Which lines of the entries below contain the string "layout"? Copy each one.

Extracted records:
*****
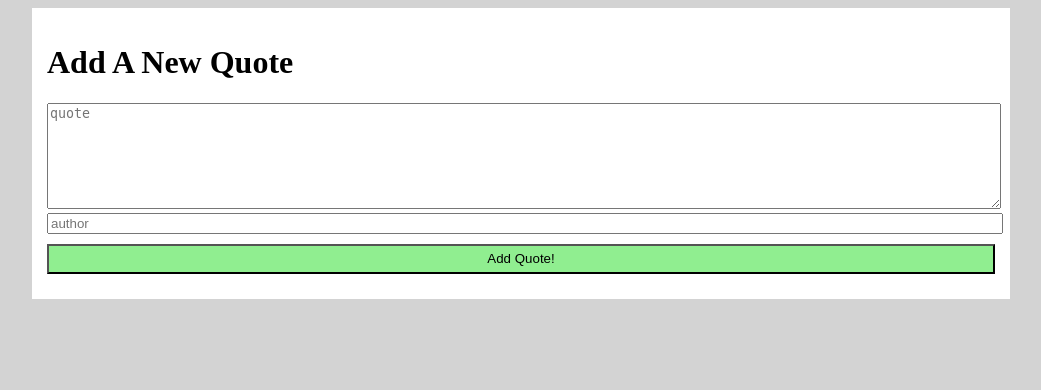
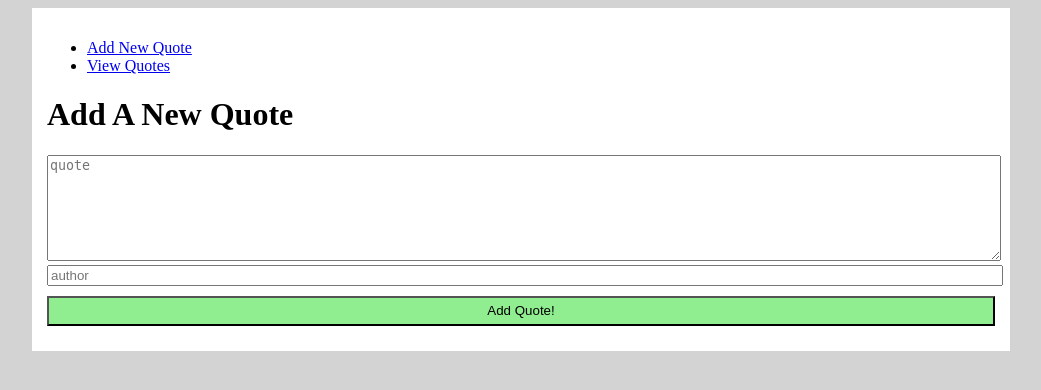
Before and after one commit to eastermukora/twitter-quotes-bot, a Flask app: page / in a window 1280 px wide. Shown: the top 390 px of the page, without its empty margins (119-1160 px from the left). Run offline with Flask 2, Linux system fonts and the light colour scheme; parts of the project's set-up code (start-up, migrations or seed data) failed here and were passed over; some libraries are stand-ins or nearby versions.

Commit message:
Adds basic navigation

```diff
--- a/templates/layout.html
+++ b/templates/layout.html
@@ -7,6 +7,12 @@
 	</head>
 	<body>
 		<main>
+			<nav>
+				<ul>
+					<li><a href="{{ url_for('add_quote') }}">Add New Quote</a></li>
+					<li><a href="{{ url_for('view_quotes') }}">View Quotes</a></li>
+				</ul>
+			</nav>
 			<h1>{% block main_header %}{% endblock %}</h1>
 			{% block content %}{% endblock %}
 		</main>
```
*****
Output:
--- a/templates/layout.html
+++ b/templates/layout.html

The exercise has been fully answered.